§ DATA EXTRACT
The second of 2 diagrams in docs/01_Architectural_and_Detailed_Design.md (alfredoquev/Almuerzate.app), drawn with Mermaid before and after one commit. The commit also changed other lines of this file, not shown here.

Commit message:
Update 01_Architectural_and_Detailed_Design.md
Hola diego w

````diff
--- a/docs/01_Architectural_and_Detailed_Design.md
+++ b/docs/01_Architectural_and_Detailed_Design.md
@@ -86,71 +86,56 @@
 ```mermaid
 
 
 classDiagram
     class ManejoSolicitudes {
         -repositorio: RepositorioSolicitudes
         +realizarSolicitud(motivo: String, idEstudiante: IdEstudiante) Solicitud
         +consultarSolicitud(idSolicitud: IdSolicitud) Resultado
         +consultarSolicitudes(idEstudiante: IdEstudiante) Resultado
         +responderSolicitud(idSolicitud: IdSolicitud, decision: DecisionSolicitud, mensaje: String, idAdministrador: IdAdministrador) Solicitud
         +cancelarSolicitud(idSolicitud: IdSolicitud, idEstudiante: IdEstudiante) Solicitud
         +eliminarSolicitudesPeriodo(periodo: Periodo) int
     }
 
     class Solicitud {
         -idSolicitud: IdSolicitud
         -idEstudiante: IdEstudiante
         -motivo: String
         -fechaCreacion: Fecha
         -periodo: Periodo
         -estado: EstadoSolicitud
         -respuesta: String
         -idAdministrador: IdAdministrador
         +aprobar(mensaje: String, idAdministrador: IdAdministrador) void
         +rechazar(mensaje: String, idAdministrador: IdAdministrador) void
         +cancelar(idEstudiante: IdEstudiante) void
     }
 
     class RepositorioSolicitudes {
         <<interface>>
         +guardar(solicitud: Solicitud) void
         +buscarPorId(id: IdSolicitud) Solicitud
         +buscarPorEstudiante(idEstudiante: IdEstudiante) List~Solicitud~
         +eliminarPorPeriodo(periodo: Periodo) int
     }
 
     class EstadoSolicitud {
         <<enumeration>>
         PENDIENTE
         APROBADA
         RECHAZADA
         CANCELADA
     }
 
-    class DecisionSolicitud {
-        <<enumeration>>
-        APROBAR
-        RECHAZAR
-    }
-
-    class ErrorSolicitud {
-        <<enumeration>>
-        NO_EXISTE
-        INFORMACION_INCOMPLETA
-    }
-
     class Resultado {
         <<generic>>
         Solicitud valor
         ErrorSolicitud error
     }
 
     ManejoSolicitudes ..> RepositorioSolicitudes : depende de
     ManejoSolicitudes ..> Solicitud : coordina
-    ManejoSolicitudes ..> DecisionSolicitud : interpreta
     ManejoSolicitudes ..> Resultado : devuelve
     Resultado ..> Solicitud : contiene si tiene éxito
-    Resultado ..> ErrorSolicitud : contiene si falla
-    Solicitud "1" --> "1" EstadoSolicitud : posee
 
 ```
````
* * *
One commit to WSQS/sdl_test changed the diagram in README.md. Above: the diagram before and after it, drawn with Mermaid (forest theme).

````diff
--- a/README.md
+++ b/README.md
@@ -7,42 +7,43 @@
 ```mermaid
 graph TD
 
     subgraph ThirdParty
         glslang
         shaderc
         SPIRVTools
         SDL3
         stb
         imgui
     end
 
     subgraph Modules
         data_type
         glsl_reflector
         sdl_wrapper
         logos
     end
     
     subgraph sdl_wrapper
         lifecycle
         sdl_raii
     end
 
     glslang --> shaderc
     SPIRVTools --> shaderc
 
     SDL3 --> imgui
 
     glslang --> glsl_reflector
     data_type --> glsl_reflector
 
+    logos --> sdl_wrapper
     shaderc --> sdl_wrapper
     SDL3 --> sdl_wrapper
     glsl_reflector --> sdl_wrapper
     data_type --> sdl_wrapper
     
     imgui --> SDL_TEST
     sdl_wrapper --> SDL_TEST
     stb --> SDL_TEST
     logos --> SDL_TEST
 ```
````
---
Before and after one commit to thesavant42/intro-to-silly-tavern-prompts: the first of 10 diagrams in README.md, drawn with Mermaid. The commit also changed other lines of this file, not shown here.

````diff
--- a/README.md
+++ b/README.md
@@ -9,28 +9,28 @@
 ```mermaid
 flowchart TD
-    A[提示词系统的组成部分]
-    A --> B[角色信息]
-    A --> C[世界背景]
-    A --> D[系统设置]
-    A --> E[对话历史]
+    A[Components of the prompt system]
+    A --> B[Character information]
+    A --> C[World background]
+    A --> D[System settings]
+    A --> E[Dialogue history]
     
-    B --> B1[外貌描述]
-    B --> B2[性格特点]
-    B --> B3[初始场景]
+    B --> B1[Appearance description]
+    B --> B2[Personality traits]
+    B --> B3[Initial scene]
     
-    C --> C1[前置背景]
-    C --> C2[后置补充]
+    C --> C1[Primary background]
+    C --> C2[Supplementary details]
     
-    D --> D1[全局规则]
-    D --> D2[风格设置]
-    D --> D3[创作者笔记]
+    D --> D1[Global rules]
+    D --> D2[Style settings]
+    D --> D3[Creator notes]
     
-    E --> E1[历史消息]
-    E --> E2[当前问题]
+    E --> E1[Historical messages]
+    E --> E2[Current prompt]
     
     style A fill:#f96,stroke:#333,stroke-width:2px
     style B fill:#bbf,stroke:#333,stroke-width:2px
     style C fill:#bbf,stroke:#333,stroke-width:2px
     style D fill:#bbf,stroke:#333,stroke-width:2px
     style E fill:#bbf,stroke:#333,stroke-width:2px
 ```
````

§ WHAT TO WORK ON
Going back to the entries above, set down exactly the lines that begin at the one with "ManejoSolicitudes ..> Solicitud" and end at the one with "EstadoSolicitud : posee", both included, and nothing else.

§ RESPONSE TO THIS EXERCISE
     ManejoSolicitudes ..> Solicitud : coordina
-    ManejoSolicitudes ..> DecisionSolicitud : interpreta
     ManejoSolicitudes ..> Resultado : devuelve
     Resultado ..> Solicitud : contiene si tiene éxito
-    Resultado ..> ErrorSolicitud : contiene si falla
-    Solicitud "1" --> "1" EstadoSolicitud : posee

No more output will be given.